Edit difference data:
.....

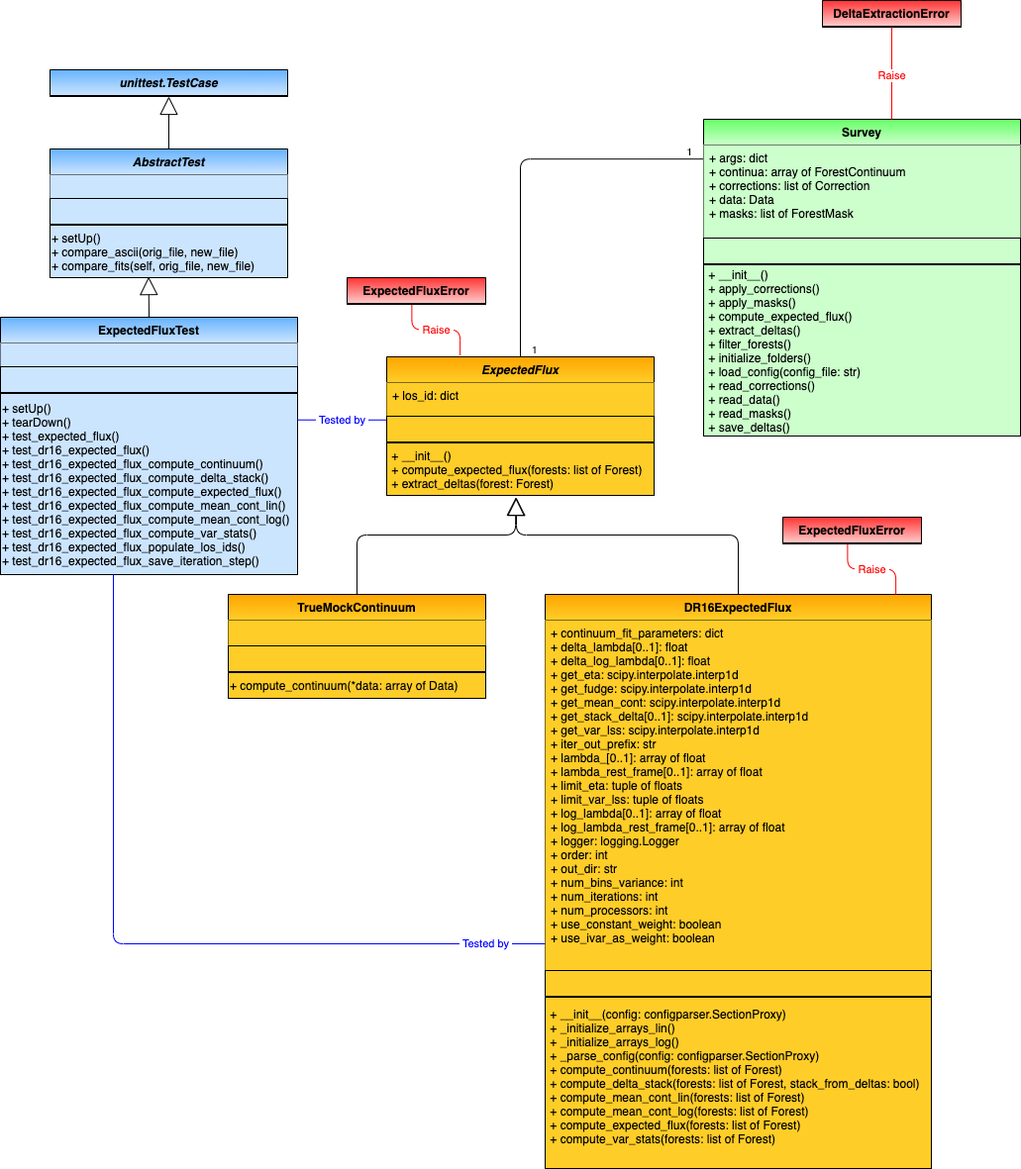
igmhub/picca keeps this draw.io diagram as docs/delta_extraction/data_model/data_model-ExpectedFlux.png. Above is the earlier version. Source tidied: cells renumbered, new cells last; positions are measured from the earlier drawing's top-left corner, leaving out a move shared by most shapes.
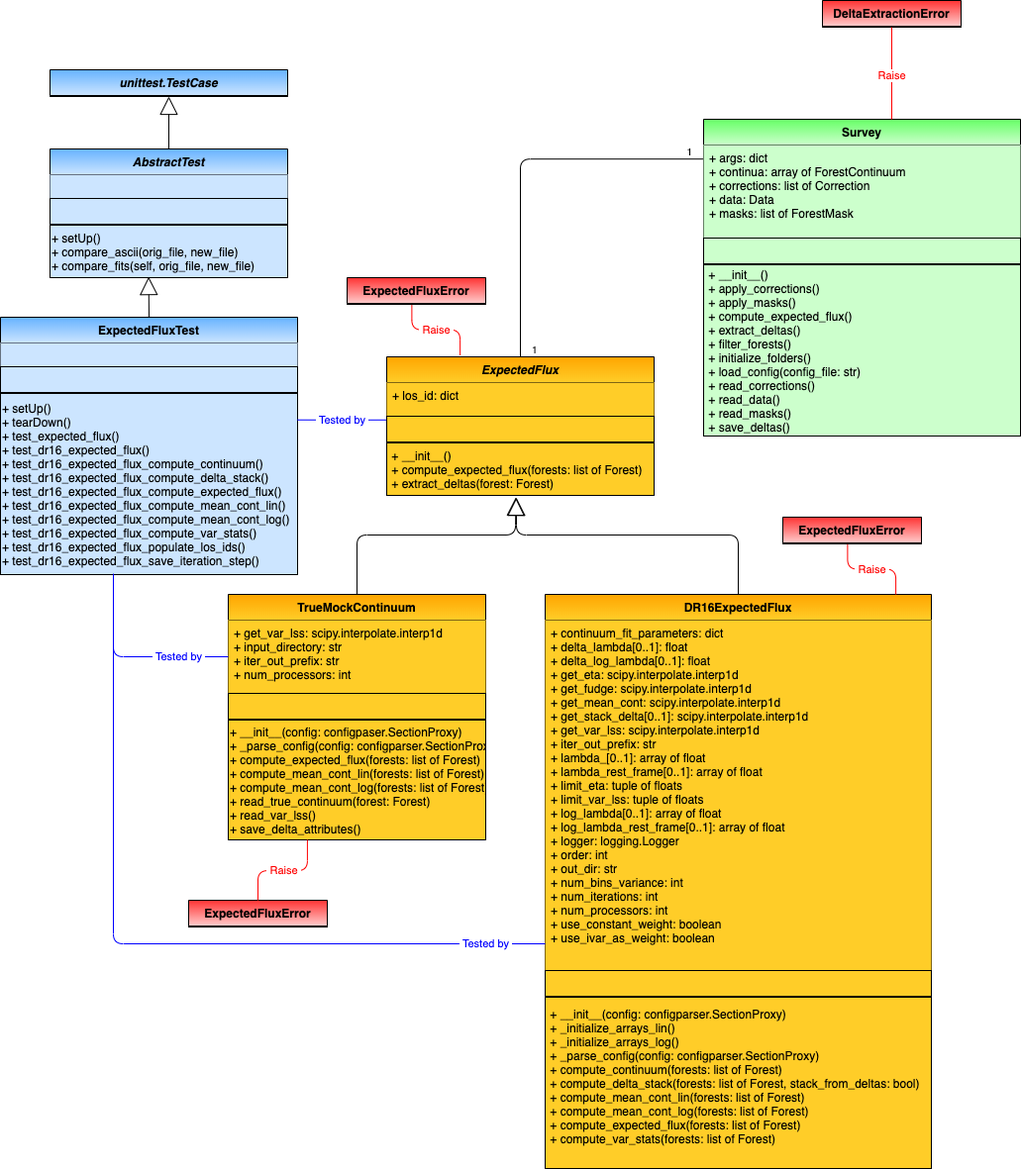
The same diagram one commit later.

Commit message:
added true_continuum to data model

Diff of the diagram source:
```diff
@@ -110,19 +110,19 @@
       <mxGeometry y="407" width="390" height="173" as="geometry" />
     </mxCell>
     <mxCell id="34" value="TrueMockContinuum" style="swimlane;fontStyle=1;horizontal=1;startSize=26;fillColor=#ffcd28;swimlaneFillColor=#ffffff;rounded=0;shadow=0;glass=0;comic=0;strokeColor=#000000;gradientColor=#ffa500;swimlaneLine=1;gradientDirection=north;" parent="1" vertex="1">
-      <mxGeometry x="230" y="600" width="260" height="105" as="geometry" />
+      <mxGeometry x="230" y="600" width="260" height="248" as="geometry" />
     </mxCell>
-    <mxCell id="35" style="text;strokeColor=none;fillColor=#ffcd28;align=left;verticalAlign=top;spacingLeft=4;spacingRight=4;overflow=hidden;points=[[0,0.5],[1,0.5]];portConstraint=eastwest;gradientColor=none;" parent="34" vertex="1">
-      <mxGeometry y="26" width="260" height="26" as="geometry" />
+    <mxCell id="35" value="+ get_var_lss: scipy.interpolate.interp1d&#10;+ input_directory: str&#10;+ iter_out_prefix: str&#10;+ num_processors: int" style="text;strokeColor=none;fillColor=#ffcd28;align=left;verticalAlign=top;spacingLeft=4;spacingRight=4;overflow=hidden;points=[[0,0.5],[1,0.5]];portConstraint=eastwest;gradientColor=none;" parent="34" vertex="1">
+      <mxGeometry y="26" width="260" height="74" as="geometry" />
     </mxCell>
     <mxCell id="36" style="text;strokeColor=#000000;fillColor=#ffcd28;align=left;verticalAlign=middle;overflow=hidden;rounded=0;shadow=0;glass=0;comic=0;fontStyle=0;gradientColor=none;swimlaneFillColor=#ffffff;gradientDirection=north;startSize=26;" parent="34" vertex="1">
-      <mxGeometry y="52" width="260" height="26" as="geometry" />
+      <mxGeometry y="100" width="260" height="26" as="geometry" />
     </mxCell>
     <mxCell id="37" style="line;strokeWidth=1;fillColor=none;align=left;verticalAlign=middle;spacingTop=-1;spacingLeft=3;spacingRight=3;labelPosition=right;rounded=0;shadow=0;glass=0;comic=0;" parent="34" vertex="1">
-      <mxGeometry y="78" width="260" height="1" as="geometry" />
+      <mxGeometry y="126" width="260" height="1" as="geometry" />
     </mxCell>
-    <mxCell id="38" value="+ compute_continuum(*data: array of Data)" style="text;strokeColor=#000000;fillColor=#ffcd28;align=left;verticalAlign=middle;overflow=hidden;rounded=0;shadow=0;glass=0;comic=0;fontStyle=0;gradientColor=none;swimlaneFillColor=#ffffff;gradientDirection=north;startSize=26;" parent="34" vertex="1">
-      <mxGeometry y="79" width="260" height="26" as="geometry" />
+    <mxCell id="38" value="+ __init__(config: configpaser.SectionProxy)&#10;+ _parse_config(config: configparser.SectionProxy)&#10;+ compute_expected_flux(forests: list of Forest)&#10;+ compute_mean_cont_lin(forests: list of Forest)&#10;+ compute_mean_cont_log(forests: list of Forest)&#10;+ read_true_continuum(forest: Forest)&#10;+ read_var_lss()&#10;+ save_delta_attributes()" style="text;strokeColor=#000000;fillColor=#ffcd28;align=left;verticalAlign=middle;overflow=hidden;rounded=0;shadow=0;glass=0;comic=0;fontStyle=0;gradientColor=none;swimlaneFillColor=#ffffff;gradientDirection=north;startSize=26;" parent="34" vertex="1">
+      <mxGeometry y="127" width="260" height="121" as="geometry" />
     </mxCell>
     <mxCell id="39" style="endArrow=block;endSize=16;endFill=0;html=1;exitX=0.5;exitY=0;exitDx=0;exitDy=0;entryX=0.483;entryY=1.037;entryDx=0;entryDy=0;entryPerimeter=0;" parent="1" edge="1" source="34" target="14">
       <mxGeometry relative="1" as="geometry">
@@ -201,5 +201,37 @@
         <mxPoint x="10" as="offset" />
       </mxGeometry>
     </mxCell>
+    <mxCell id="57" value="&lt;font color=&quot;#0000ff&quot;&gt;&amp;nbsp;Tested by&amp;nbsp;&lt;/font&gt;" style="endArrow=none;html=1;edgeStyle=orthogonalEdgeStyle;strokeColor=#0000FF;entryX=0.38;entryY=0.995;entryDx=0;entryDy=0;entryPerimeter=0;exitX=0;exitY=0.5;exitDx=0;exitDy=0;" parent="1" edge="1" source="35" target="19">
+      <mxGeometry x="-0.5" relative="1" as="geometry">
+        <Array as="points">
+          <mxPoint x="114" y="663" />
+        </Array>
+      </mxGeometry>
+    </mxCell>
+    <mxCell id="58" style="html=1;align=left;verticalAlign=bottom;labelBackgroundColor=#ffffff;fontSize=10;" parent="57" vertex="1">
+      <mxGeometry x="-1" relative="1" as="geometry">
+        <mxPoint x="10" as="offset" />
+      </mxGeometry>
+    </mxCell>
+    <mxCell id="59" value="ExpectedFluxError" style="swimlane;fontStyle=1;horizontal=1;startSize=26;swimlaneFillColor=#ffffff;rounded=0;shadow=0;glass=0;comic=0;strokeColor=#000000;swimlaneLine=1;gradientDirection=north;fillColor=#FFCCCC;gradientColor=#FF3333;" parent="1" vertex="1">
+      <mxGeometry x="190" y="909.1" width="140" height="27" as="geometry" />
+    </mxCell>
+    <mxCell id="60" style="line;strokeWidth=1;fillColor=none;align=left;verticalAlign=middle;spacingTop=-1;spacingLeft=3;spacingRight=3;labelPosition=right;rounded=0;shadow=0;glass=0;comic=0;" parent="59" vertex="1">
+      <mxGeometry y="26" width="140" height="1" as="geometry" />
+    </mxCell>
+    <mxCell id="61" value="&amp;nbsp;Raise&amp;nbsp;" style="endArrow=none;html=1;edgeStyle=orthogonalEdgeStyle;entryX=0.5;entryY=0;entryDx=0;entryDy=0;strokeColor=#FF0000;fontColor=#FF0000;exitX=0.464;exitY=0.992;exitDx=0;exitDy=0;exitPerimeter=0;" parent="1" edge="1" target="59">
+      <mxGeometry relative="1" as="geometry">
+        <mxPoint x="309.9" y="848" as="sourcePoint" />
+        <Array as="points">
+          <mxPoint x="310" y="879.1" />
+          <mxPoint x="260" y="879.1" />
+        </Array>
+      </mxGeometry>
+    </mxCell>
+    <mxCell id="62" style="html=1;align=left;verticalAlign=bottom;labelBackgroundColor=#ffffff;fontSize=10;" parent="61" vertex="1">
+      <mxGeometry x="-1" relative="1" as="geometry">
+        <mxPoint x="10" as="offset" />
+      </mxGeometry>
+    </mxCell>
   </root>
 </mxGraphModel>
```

.....

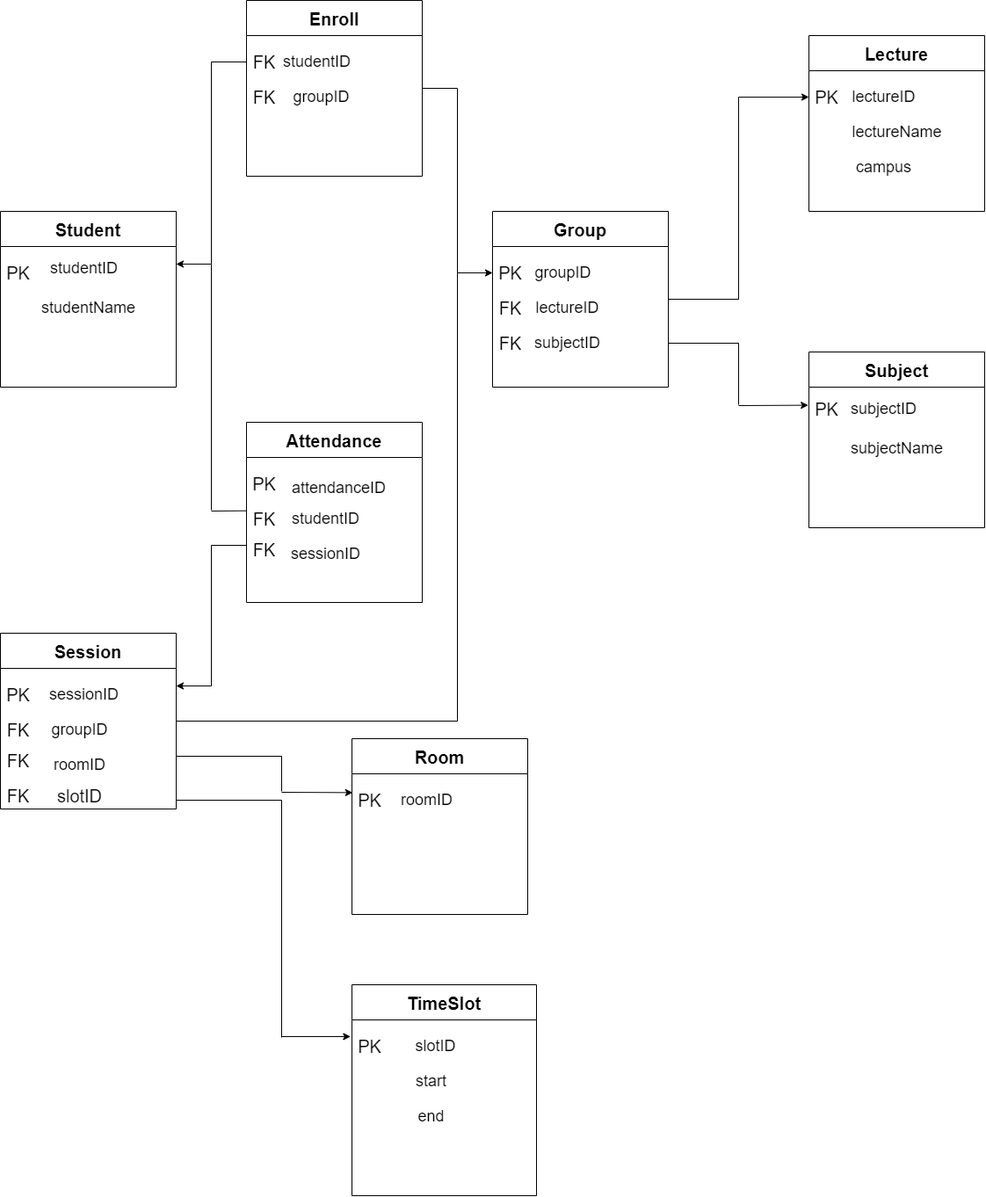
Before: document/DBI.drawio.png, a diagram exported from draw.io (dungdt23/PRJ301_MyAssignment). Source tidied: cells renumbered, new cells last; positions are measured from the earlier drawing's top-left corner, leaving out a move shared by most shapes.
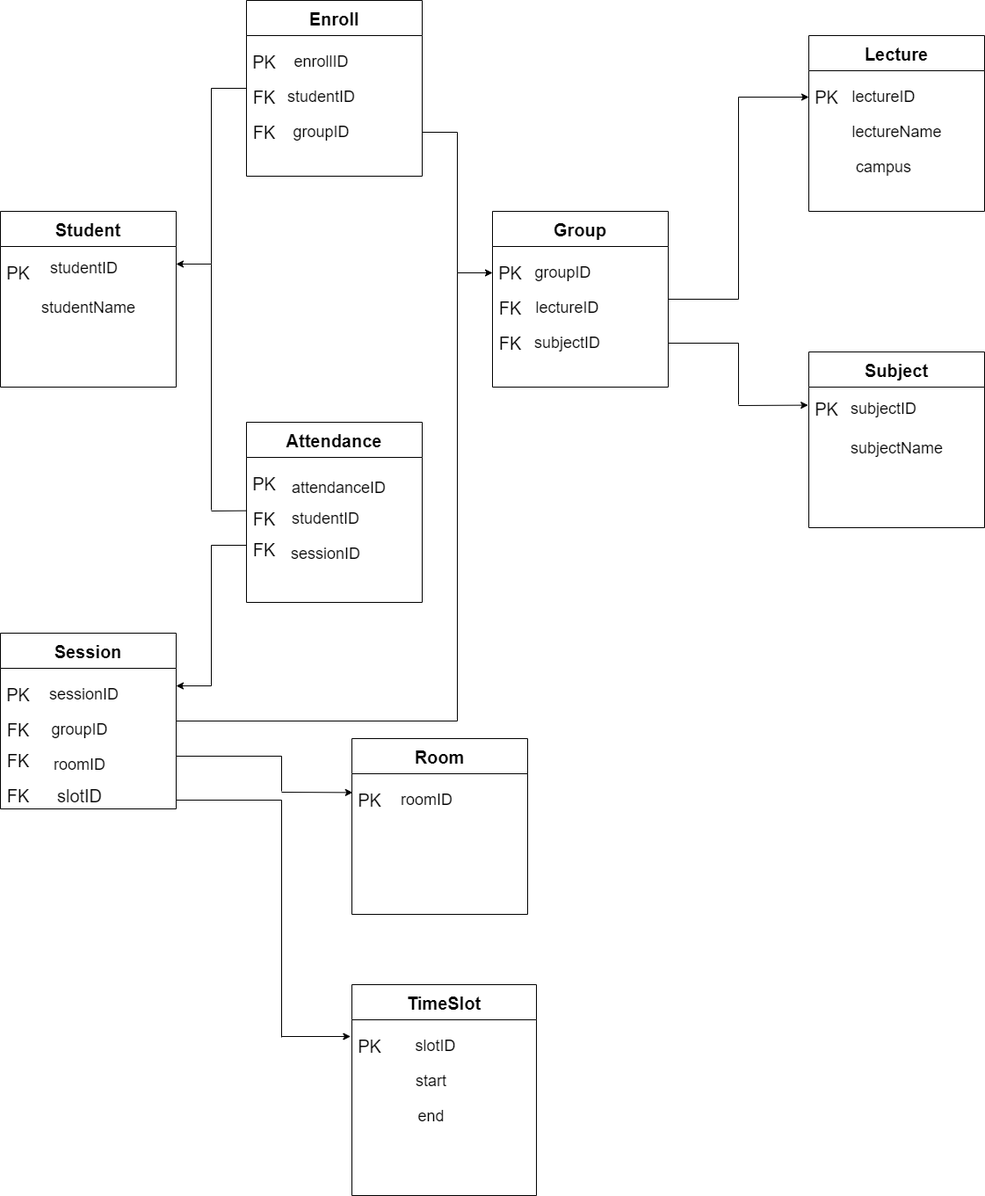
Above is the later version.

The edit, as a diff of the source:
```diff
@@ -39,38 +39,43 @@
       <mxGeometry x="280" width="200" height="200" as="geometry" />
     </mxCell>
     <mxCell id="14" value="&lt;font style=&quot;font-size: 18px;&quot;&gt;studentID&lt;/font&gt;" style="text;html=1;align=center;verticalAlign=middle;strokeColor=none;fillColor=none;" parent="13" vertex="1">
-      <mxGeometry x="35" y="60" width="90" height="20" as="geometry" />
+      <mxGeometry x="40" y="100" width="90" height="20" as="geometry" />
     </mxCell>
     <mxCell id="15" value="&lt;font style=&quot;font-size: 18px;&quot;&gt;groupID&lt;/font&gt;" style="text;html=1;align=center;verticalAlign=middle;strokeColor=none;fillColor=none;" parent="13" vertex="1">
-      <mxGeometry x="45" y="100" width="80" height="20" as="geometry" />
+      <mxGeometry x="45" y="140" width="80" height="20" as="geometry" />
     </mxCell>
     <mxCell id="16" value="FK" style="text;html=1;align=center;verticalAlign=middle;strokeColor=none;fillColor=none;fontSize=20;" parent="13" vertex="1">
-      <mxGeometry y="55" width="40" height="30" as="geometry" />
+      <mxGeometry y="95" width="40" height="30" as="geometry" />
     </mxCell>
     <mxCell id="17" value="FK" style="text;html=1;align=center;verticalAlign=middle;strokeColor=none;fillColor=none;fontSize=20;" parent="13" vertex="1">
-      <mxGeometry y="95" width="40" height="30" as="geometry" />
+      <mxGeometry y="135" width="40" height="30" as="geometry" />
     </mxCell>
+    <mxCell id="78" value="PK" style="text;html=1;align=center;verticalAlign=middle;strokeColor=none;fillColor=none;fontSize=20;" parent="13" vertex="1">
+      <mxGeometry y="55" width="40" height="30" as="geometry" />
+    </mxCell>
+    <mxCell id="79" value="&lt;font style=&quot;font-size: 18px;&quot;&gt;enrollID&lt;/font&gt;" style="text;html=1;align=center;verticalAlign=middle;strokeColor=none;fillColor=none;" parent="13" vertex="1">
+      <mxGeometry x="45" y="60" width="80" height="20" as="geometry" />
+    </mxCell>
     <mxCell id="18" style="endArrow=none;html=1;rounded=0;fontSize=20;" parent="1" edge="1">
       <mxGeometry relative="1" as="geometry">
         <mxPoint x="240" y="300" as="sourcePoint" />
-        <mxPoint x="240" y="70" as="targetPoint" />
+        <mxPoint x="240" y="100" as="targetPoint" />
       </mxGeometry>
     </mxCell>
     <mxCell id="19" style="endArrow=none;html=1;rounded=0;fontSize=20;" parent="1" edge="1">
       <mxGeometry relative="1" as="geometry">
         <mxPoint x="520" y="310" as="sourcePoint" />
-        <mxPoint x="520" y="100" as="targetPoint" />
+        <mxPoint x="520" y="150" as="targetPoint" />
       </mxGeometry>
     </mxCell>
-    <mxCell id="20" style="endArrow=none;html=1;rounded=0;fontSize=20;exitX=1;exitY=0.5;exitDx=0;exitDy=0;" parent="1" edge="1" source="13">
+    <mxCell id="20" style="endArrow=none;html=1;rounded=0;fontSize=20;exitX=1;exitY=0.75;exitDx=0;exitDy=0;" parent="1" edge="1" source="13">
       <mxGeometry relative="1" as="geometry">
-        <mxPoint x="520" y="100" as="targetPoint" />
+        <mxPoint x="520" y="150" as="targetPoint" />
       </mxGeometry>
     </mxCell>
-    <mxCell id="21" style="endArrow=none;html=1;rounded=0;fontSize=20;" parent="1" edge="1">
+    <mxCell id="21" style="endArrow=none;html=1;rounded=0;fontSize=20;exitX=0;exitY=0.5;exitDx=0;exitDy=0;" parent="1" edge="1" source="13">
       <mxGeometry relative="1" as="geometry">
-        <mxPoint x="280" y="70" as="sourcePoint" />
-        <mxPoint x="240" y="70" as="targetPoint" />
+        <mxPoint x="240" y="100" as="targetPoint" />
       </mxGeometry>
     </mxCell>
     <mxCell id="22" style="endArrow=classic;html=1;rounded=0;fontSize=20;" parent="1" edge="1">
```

.....

§ **Task description**:
Determine how many lines of the data contain "sourcePoint" and give nothing but that number.

§ **Solution to this exercise**:
4